## WORK REQUIRED
Pictures are to be omitted, and every entry below is to be restated exactly.

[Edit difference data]

┄┄┄┄┄┄

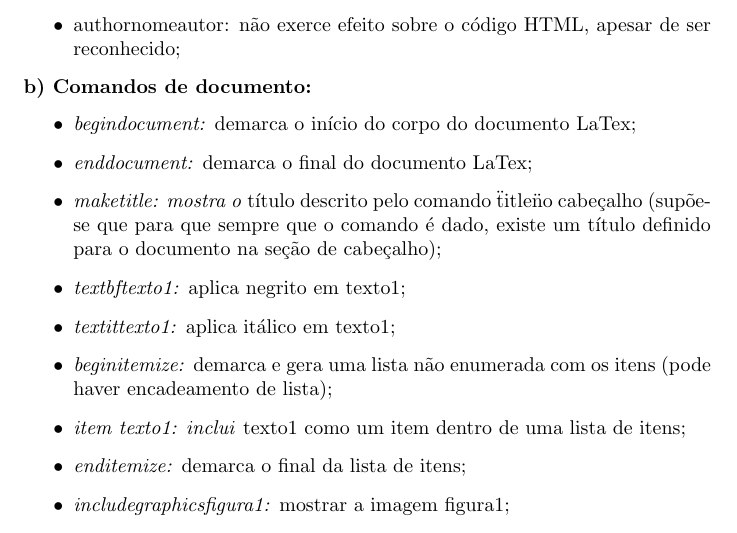
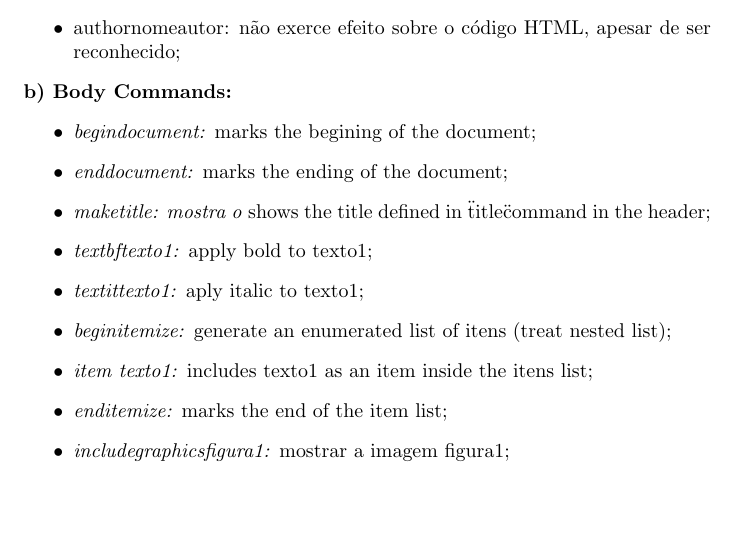
Before and after one commit to albf/gyarados, a LaTeX document (lab1/manuel.tex): part of page 1 of 2, cut so that both start at the same text, the shorter picture padded with empty space. Compiled offline with pdfLaTeX.

```diff
--- a/lab1/manuel.tex
+++ b/lab1/manuel.tex
@@ -21,16 +21,16 @@
 			 \item author{nomeautor}: não exerce efeito sobre o código HTML, apesar de ser reconhecido;
 		\end{itemize}
 
-	\item \textbf{b) Comandos de documento:}
+	\item \textbf{b) Body Commands:}
 		\begin{itemize}
-	 		\item \textit{begin{document}:} demarca o início do corpo do documento LaTex;
-	 		\item \textit{end{document}:} demarca o final do documento LaTex;
-	 		\item \textit{maketitle: mostra o} título descrito pelo comando \"title\" no cabeçalho (supõe-se que para que sempre que o comando é dado, existe um título definido para o documento na seção de cabeçalho);
-	 		\item \textit{textbf{texto1}:} aplica negrito em texto1;
-	 		\item \textit{textit{texto1}:} aplica itálico em texto1;
-	 		\item \textit{begin{itemize}:} demarca e gera uma lista não enumerada com os itens (pode haver encadeamento de lista);
-	 		\item \textit{item texto1: inclui} texto1 como um item dentro de uma lista de itens;
-	 		\item \textit{end{itemize}:} demarca o final da lista de itens;
+	 		\item \textit{begin{document}:} marks the begining of the document;
+	 		\item \textit{end{document}:} marks the ending of the document;
+	 		\item \textit{maketitle: mostra o} shows the title defined in \"title\" command in the header;
+	 		\item \textit{textbf{texto1}:} apply bold to texto1;
+	 		\item \textit{textit{texto1}:} aply italic to texto1;
+	 		\item \textit{begin{itemize}:} generate an enumerated list of itens (treat nested list);
+	 		\item \textit{item texto1:} includes texto1 as an item inside the itens list;
+	 		\item \textit{end{itemize}:} marks the end of the item list;
 	 		\item \textit{includegraphics{figura1}:} mostrar a imagem figura1;
 	 		\item \textit{cite{ref1}:} adiciona o número da referência ref1, que se encontra na seção de \'thebibliography\';
 	 		\item \textit{begin{thebibliography}:} inicia uma seção de bibliografias com uma lista de referências;
```
Also changed, not shown: 1 other file.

┄┄┄┄┄┄

## SOLUTION FOR THIS EXERCISE
Before and after one commit to albf/gyarados, a LaTeX document (lab1/manuel.tex): part of page 1 of 2, cut so that both start at the same text, the shorter picture padded with empty space. Compiled offline with pdfLaTeX.

```diff
--- a/lab1/manuel.tex
+++ b/lab1/manuel.tex
@@ -21,16 +21,16 @@
 			 \item author{nomeautor}: não exerce efeito sobre o código HTML, apesar de ser reconhecido;
 		\end{itemize}
 
-	\item \textbf{b) Comandos de documento:}
+	\item \textbf{b) Body Commands:}
 		\begin{itemize}
-	 		\item \textit{begin{document}:} demarca o início do corpo do documento LaTex;
-	 		\item \textit{end{document}:} demarca o final do documento LaTex;
-	 		\item \textit{maketitle: mostra o} título descrito pelo comando \"title\" no cabeçalho (supõe-se que para que sempre que o comando é dado, existe um título definido para o documento na seção de cabeçalho);
-	 		\item \textit{textbf{texto1}:} aplica negrito em texto1;
-	 		\item \textit{textit{texto1}:} aplica itálico em texto1;
-	 		\item \textit{begin{itemize}:} demarca e gera uma lista não enumerada com os itens (pode haver encadeamento de lista);
-	 		\item \textit{item texto1: inclui} texto1 como um item dentro de uma lista de itens;
-	 		\item \textit{end{itemize}:} demarca o final da lista de itens;
+	 		\item \textit{begin{document}:} marks the begining of the document;
+	 		\item \textit{end{document}:} marks the ending of the document;
+	 		\item \textit{maketitle: mostra o} shows the title defined in \"title\" command in the header;
+	 		\item \textit{textbf{texto1}:} apply bold to texto1;
+	 		\item \textit{textit{texto1}:} aply italic to texto1;
+	 		\item \textit{begin{itemize}:} generate an enumerated list of itens (treat nested list);
+	 		\item \textit{item texto1:} includes texto1 as an item inside the itens list;
+	 		\item \textit{end{itemize}:} marks the end of the item list;
 	 		\item \textit{includegraphics{figura1}:} mostrar a imagem figura1;
 	 		\item \textit{cite{ref1}:} adiciona o número da referência ref1, que se encontra na seção de \'thebibliography\';
 	 		\item \textit{begin{thebibliography}:} inicia uma seção de bibliografias com uma lista de referências;
```
Also changed, not shown: 1 other file.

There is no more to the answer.